[Goal of the exercise] Among the records below, find each line that includes the string "font" and copy it.

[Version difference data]
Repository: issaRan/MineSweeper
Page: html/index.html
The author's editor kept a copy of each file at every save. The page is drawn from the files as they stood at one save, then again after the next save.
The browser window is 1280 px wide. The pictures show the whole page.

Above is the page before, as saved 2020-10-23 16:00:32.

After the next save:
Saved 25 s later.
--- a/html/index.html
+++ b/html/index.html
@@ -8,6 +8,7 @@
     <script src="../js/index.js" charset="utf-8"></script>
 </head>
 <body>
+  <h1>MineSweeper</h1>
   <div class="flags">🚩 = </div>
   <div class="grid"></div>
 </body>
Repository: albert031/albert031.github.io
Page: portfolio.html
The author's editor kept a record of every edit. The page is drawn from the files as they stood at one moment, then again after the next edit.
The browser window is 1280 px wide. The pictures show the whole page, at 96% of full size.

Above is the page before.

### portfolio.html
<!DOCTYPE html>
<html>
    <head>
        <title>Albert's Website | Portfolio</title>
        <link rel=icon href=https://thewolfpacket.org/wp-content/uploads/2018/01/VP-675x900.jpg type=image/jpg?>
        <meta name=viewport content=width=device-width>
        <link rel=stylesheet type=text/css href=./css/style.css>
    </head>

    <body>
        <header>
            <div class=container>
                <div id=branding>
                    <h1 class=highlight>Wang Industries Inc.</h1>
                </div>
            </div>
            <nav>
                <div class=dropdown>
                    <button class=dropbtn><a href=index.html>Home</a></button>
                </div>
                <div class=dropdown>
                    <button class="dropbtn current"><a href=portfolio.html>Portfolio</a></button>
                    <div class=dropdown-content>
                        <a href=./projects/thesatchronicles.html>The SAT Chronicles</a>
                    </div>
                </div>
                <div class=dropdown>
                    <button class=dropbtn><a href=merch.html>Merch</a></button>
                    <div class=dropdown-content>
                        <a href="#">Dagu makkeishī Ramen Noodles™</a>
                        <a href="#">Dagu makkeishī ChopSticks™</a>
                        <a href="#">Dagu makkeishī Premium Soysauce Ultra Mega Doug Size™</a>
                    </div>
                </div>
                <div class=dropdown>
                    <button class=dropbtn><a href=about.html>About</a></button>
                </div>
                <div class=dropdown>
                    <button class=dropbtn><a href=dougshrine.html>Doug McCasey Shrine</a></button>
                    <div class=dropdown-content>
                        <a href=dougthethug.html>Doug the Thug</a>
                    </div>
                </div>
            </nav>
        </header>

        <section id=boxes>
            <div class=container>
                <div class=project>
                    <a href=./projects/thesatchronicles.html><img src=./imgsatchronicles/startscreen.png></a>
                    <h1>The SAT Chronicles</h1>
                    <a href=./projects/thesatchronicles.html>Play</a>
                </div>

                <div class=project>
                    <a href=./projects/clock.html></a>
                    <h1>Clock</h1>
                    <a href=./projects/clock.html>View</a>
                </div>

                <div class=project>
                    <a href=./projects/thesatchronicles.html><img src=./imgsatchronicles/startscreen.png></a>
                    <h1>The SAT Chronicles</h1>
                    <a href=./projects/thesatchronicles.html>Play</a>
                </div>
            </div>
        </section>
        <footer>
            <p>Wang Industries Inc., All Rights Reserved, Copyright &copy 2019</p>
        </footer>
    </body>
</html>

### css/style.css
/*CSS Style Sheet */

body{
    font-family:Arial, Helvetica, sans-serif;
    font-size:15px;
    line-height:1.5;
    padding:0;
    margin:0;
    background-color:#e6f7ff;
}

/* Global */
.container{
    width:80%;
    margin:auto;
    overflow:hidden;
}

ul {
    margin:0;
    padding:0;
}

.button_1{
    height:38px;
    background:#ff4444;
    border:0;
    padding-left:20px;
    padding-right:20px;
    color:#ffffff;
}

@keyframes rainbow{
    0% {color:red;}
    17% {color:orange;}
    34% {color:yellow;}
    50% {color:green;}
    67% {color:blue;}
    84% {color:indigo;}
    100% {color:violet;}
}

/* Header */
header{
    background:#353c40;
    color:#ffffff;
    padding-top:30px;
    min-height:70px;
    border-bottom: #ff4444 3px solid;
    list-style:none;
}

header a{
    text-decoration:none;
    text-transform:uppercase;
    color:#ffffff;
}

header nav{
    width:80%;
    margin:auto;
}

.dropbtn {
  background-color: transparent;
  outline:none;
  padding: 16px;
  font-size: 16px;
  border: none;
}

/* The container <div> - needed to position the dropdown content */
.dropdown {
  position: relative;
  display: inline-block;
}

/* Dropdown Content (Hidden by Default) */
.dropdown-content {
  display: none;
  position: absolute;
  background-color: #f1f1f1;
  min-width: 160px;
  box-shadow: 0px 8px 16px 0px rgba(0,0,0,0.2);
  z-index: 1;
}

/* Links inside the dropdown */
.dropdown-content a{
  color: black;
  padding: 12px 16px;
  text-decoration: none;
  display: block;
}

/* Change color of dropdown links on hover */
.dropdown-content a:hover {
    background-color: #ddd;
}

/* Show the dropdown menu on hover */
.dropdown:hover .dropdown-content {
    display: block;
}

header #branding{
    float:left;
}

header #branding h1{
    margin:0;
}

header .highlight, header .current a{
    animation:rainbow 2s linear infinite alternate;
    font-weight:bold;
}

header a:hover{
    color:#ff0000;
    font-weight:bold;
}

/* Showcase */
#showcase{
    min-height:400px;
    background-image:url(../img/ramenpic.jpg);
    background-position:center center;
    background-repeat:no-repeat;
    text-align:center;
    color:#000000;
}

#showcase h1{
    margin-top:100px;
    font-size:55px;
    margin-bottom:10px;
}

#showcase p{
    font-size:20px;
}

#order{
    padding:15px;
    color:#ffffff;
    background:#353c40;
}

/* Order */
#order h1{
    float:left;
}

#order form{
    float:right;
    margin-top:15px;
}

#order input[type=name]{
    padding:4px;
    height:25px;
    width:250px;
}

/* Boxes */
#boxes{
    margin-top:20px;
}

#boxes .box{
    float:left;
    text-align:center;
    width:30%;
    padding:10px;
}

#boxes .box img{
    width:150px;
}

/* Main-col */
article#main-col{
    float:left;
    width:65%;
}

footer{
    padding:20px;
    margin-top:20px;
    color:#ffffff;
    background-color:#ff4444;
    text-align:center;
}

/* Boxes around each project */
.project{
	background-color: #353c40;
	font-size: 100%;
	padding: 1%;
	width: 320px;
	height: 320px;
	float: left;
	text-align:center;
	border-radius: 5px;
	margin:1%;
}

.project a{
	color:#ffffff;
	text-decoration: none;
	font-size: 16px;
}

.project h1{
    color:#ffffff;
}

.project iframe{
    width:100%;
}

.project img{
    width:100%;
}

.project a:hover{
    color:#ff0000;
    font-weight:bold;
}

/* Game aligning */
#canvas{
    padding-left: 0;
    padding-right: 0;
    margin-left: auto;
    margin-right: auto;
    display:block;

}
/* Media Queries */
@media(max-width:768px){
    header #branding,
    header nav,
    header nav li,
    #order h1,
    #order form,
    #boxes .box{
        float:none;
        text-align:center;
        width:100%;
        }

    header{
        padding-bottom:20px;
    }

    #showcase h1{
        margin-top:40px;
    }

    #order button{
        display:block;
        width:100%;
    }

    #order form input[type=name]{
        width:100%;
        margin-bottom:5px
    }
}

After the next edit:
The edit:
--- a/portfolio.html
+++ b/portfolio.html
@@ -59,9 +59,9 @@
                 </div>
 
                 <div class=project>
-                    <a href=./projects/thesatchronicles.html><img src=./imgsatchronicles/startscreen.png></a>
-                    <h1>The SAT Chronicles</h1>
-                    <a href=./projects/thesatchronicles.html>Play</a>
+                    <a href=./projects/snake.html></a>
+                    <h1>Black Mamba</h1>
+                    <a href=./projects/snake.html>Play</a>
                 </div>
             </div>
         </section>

[Answer to the exercise]
    font-family:Arial, Helvetica, sans-serif;
    font-size:15px;
  font-size: 16px;
    font-weight:bold;
    font-weight:bold;
    font-size:55px;
    font-size:20px;
	font-size: 100%;
	font-size: 16px;
    font-weight:bold;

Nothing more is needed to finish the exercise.